“I can’t handicap how likely it is that they would do this, or how seriously they are looking at it right now,” said Scott Olson, executive director of the Community Home Lenders Association, which lobbies on behalf of nonbank lenders. “The last time there was no real public indication that they were seriously looking at it.”
Olson said the administration has no reason not to lower the premiums. Credit scores of the average FHA borrower strengthened slightly in 2015, and serious delinquencies declined to 5.86 percent, the lowest level since last decade’s financial crisis.
“The evidence from the last move was that it was extremely successful in terms of creating more volume; that is, making loans more affordable to borrowers,” Olson said. “We already know that this worked.
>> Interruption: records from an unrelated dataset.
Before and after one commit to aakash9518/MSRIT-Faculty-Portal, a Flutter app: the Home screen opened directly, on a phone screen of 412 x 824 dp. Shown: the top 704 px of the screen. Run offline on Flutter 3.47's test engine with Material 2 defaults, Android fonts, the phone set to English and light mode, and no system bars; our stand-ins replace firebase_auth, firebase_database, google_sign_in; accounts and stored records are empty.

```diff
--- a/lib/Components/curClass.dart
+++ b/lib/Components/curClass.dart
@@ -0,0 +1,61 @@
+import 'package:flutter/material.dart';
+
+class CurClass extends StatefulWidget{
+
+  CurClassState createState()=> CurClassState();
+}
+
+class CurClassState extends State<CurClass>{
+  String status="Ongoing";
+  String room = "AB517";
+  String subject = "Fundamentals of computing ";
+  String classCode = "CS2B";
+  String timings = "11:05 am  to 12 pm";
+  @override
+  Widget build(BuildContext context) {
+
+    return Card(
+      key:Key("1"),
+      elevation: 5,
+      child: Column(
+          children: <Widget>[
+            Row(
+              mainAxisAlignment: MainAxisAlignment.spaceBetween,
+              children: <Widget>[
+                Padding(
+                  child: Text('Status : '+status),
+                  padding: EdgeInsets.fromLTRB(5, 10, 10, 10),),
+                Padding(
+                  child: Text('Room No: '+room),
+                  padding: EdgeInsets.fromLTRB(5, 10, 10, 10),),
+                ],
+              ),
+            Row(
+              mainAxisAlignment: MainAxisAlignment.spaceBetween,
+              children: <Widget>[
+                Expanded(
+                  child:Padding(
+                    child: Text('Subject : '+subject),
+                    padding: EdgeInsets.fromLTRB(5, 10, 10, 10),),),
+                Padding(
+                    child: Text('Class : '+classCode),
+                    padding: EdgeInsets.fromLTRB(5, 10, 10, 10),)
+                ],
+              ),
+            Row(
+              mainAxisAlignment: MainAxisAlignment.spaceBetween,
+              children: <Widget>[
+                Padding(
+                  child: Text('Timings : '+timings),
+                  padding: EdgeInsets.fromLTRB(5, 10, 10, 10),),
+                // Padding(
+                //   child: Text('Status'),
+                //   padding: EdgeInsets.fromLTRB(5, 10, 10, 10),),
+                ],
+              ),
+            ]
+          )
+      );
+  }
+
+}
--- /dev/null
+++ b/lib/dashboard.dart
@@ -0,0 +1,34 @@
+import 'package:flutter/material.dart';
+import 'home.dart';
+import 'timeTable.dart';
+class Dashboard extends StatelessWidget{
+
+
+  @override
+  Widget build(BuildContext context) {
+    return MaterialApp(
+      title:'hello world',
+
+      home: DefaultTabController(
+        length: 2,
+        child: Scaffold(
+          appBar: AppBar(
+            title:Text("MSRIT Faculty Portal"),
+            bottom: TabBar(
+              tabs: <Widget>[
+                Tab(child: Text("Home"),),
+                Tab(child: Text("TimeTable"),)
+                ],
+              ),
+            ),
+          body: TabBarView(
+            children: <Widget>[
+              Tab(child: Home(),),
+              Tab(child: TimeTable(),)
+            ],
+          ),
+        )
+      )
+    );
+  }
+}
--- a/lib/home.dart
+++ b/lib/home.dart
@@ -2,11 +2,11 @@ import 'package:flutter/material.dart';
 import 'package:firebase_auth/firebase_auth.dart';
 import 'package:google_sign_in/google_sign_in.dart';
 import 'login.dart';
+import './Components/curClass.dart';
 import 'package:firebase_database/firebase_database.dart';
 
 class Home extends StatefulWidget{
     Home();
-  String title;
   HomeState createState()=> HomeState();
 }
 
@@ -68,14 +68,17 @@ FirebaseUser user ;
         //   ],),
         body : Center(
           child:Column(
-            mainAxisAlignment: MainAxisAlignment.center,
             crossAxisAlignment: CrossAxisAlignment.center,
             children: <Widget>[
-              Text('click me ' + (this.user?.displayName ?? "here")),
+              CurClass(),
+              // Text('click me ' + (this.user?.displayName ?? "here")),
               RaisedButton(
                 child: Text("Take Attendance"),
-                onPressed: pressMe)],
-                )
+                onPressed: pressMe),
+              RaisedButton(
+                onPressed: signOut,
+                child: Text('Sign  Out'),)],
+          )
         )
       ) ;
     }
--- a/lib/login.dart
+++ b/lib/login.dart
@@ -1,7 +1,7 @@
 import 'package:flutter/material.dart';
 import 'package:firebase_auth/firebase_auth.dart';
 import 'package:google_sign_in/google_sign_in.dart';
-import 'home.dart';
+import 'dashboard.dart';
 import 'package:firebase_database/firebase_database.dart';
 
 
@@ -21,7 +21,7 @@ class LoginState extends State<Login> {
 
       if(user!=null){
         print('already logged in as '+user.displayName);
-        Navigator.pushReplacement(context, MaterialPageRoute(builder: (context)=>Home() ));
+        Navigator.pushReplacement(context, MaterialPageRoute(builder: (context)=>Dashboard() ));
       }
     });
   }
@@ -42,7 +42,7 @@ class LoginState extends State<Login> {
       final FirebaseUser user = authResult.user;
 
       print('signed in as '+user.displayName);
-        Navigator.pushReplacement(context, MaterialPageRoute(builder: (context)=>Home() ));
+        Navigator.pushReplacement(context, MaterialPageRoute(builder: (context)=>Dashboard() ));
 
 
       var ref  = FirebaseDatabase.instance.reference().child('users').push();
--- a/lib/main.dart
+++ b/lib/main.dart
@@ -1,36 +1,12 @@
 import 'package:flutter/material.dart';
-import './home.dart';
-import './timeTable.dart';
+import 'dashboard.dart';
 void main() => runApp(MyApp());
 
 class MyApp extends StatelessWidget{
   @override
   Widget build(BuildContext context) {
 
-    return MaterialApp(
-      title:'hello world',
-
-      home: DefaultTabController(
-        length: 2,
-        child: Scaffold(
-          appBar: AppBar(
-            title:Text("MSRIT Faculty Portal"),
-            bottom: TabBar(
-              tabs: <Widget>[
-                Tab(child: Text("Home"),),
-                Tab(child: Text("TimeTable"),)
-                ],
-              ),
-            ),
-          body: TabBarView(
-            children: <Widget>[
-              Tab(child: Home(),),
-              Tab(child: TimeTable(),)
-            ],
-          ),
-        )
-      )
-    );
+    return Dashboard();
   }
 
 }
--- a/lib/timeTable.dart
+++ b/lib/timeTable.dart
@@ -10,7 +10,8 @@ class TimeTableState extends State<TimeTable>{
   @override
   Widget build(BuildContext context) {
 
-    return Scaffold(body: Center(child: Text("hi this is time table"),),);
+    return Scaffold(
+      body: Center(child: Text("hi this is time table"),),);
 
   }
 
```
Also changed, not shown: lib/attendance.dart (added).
The second part of that is that the fundamentals of FHA are strong.”